Your assignment: Give the records once more, exactly as they stand.

User interface change data

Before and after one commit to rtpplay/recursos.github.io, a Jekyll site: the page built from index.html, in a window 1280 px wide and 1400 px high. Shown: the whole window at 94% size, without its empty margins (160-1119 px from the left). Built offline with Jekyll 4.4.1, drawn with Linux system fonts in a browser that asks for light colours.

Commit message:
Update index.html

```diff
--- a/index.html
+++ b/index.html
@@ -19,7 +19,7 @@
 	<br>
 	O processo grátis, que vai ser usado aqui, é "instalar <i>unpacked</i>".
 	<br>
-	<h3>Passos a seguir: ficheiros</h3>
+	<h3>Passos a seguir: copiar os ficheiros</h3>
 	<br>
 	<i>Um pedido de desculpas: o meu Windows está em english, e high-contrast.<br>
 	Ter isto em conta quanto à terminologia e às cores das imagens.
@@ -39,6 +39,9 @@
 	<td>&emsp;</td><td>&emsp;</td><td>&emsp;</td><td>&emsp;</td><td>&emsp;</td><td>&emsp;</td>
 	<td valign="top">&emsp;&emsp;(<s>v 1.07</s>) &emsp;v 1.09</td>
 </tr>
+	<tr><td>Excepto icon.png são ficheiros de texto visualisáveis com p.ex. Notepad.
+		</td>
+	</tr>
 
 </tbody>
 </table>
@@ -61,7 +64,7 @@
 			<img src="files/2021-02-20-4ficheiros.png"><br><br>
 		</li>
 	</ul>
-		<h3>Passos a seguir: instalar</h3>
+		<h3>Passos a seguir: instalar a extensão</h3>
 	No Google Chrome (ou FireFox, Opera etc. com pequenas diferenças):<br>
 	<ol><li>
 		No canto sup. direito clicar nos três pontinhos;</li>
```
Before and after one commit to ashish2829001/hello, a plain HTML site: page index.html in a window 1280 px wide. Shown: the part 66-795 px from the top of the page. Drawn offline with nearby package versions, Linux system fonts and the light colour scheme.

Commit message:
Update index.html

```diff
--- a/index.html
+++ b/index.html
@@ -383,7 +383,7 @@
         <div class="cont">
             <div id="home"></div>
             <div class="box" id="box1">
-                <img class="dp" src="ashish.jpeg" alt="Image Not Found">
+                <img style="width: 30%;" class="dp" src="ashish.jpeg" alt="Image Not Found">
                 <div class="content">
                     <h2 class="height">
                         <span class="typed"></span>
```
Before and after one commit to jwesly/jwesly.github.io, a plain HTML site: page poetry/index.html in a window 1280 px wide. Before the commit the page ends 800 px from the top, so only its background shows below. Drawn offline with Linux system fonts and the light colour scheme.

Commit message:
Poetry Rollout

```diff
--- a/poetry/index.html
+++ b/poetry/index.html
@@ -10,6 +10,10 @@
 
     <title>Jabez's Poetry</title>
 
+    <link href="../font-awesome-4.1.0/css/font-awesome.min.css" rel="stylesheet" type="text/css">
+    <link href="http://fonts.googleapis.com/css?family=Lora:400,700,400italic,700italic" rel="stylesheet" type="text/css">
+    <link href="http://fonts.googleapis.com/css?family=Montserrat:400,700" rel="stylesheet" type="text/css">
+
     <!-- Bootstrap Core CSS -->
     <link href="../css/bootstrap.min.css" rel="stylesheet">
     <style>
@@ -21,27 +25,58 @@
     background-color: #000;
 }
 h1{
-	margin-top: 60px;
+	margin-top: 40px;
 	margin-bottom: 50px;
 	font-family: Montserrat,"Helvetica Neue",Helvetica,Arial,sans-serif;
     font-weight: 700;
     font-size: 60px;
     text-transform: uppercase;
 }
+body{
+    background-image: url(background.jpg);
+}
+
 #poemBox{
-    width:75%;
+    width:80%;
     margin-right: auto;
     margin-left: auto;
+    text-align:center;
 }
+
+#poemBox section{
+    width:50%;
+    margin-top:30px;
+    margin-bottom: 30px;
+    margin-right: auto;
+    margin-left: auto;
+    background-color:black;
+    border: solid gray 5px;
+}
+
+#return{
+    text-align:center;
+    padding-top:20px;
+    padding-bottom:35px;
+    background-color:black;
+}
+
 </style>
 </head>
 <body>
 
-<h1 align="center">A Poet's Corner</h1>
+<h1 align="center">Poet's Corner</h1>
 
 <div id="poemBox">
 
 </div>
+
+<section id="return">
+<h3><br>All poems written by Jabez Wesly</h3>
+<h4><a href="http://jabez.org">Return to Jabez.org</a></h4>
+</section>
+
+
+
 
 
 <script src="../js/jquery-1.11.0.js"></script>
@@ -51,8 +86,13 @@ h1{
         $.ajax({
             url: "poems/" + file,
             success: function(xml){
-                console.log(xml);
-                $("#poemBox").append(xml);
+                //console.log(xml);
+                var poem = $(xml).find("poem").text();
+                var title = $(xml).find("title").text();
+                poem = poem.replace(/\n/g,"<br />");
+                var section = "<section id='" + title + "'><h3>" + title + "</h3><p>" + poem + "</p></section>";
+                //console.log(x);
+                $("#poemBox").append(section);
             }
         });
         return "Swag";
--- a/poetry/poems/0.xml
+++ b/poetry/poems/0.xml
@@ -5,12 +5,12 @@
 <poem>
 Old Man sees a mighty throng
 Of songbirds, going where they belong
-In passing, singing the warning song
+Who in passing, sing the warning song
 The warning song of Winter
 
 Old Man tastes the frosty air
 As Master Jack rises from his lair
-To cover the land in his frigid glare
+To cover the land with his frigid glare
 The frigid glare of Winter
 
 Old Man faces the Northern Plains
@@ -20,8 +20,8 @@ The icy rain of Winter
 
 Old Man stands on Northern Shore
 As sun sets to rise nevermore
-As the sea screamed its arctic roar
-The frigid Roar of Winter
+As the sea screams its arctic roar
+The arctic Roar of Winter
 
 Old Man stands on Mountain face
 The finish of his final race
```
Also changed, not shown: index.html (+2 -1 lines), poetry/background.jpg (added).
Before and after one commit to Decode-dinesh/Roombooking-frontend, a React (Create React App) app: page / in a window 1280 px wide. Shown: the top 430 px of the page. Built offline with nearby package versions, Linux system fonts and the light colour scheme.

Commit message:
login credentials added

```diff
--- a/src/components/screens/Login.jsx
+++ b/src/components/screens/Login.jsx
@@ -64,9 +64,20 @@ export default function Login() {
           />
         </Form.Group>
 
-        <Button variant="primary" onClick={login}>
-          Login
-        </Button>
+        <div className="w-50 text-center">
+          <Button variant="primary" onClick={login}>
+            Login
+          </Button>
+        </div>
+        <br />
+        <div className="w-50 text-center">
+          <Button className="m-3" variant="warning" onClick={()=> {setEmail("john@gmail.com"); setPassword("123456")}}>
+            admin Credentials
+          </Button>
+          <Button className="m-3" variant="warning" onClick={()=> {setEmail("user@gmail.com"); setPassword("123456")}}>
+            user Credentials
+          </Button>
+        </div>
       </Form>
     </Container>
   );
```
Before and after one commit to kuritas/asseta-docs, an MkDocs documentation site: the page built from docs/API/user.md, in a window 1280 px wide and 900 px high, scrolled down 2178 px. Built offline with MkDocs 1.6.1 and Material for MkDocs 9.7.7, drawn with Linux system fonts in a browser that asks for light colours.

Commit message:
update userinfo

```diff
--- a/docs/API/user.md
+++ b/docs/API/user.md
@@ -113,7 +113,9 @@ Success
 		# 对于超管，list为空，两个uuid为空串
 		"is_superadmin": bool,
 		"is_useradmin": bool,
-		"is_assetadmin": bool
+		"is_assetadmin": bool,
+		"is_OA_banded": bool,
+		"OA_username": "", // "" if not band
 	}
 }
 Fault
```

Task answer:
Before and after one commit to rtpplay/recursos.github.io, a Jekyll site: the page built from index.html, in a window 1280 px wide and 1400 px high. Shown: the whole window at 94% size, without its empty margins (160-1119 px from the left). Built offline with Jekyll 4.4.1, drawn with Linux system fonts in a browser that asks for light colours.

Commit message:
Update index.html

```diff
--- a/index.html
+++ b/index.html
@@ -19,7 +19,7 @@
 	<br>
 	O processo grátis, que vai ser usado aqui, é "instalar <i>unpacked</i>".
 	<br>
-	<h3>Passos a seguir: ficheiros</h3>
+	<h3>Passos a seguir: copiar os ficheiros</h3>
 	<br>
 	<i>Um pedido de desculpas: o meu Windows está em english, e high-contrast.<br>
 	Ter isto em conta quanto à terminologia e às cores das imagens.
@@ -39,6 +39,9 @@
 	<td>&emsp;</td><td>&emsp;</td><td>&emsp;</td><td>&emsp;</td><td>&emsp;</td><td>&emsp;</td>
 	<td valign="top">&emsp;&emsp;(<s>v 1.07</s>) &emsp;v 1.09</td>
 </tr>
+	<tr><td>Excepto icon.png são ficheiros de texto visualisáveis com p.ex. Notepad.
+		</td>
+	</tr>
 
 </tbody>
 </table>
@@ -61,7 +64,7 @@
 			<img src="files/2021-02-20-4ficheiros.png"><br><br>
 		</li>
 	</ul>
-		<h3>Passos a seguir: instalar</h3>
+		<h3>Passos a seguir: instalar a extensão</h3>
 	No Google Chrome (ou FireFox, Opera etc. com pequenas diferenças):<br>
 	<ol><li>
 		No canto sup. direito clicar nos três pontinhos;</li>
```
Before and after one commit to ashish2829001/hello, a plain HTML site: page index.html in a window 1280 px wide. Shown: the part 66-795 px from the top of the page. Drawn offline with nearby package versions, Linux system fonts and the light colour scheme.

Commit message:
Update index.html

```diff
--- a/index.html
+++ b/index.html
@@ -383,7 +383,7 @@
         <div class="cont">
             <div id="home"></div>
             <div class="box" id="box1">
-                <img class="dp" src="ashish.jpeg" alt="Image Not Found">
+                <img style="width: 30%;" class="dp" src="ashish.jpeg" alt="Image Not Found">
                 <div class="content">
                     <h2 class="height">
                         <span class="typed"></span>
```
Before and after one commit to jwesly/jwesly.github.io, a plain HTML site: page poetry/index.html in a window 1280 px wide. Before the commit the page ends 800 px from the top, so only its background shows below. Drawn offline with Linux system fonts and the light colour scheme.

Commit message:
Poetry Rollout

```diff
--- a/poetry/index.html
+++ b/poetry/index.html
@@ -10,6 +10,10 @@
 
     <title>Jabez's Poetry</title>
 
+    <link href="../font-awesome-4.1.0/css/font-awesome.min.css" rel="stylesheet" type="text/css">
+    <link href="http://fonts.googleapis.com/css?family=Lora:400,700,400italic,700italic" rel="stylesheet" type="text/css">
+    <link href="http://fonts.googleapis.com/css?family=Montserrat:400,700" rel="stylesheet" type="text/css">
+
     <!-- Bootstrap Core CSS -->
     <link href="../css/bootstrap.min.css" rel="stylesheet">
     <style>
@@ -21,27 +25,58 @@
     background-color: #000;
 }
 h1{
-	margin-top: 60px;
+	margin-top: 40px;
 	margin-bottom: 50px;
 	font-family: Montserrat,"Helvetica Neue",Helvetica,Arial,sans-serif;
     font-weight: 700;
     font-size: 60px;
     text-transform: uppercase;
 }
+body{
+    background-image: url(background.jpg);
+}
+
 #poemBox{
-    width:75%;
+    width:80%;
     margin-right: auto;
     margin-left: auto;
+    text-align:center;
 }
+
+#poemBox section{
+    width:50%;
+    margin-top:30px;
+    margin-bottom: 30px;
+    margin-right: auto;
+    margin-left: auto;
+    background-color:black;
+    border: solid gray 5px;
+}
+
+#return{
+    text-align:center;
+    padding-top:20px;
+    padding-bottom:35px;
+    background-color:black;
+}
+
 </style>
 </head>
 <body>
 
-<h1 align="center">A Poet's Corner</h1>
+<h1 align="center">Poet's Corner</h1>
 
 <div id="poemBox">
 
 </div>
+
+<section id="return">
+<h3><br>All poems written by Jabez Wesly</h3>
+<h4><a href="http://jabez.org">Return to Jabez.org</a></h4>
+</section>
+
+
+
 
 
 <script src="../js/jquery-1.11.0.js"></script>
@@ -51,8 +86,13 @@ h1{
         $.ajax({
             url: "poems/" + file,
             success: function(xml){
-                console.log(xml);
-                $("#poemBox").append(xml);
+                //console.log(xml);
+                var poem = $(xml).find("poem").text();
+                var title = $(xml).find("title").text();
+                poem = poem.replace(/\n/g,"<br />");
+                var section = "<section id='" + title + "'><h3>" + title + "</h3><p>" + poem + "</p></section>";
+                //console.log(x);
+                $("#poemBox").append(section);
             }
         });
         return "Swag";
--- a/poetry/poems/0.xml
+++ b/poetry/poems/0.xml
@@ -5,12 +5,12 @@
 <poem>
 Old Man sees a mighty throng
 Of songbirds, going where they belong
-In passing, singing the warning song
+Who in passing, sing the warning song
 The warning song of Winter
 
 Old Man tastes the frosty air
 As Master Jack rises from his lair
-To cover the land in his frigid glare
+To cover the land with his frigid glare
 The frigid glare of Winter
 
 Old Man faces the Northern Plains
@@ -20,8 +20,8 @@ The icy rain of Winter
 
 Old Man stands on Northern Shore
 As sun sets to rise nevermore
-As the sea screamed its arctic roar
-The frigid Roar of Winter
+As the sea screams its arctic roar
+The arctic Roar of Winter
 
 Old Man stands on Mountain face
 The finish of his final race
```
Also changed, not shown: index.html (+2 -1 lines), poetry/background.jpg (added).
Before and after one commit to Decode-dinesh/Roombooking-frontend, a React (Create React App) app: page / in a window 1280 px wide. Shown: the top 430 px of the page. Built offline with nearby package versions, Linux system fonts and the light colour scheme.

Commit message:
login credentials added

```diff
--- a/src/components/screens/Login.jsx
+++ b/src/components/screens/Login.jsx
@@ -64,9 +64,20 @@ export default function Login() {
           />
         </Form.Group>
 
-        <Button variant="primary" onClick={login}>
-          Login
-        </Button>
+        <div className="w-50 text-center">
+          <Button variant="primary" onClick={login}>
+            Login
+          </Button>
+        </div>
+        <br />
+        <div className="w-50 text-center">
+          <Button className="m-3" variant="warning" onClick={()=> {setEmail("john@gmail.com"); setPassword("123456")}}>
+            admin Credentials
+          </Button>
+          <Button className="m-3" variant="warning" onClick={()=> {setEmail("user@gmail.com"); setPassword("123456")}}>
+            user Credentials
+          </Button>
+        </div>
       </Form>
     </Container>
   );
```
Before and after one commit to kuritas/asseta-docs, an MkDocs documentation site: the page built from docs/API/user.md, in a window 1280 px wide and 900 px high, scrolled down 2178 px. Built offline with MkDocs 1.6.1 and Material for MkDocs 9.7.7, drawn with Linux system fonts in a browser that asks for light colours.

Commit message:
update userinfo

```diff
--- a/docs/API/user.md
+++ b/docs/API/user.md
@@ -113,7 +113,9 @@ Success
 		# 对于超管，list为空，两个uuid为空串
 		"is_superadmin": bool,
 		"is_useradmin": bool,
-		"is_assetadmin": bool
+		"is_assetadmin": bool,
+		"is_OA_banded": bool,
+		"OA_username": "", // "" if not band
 	}
 }
 Fault
```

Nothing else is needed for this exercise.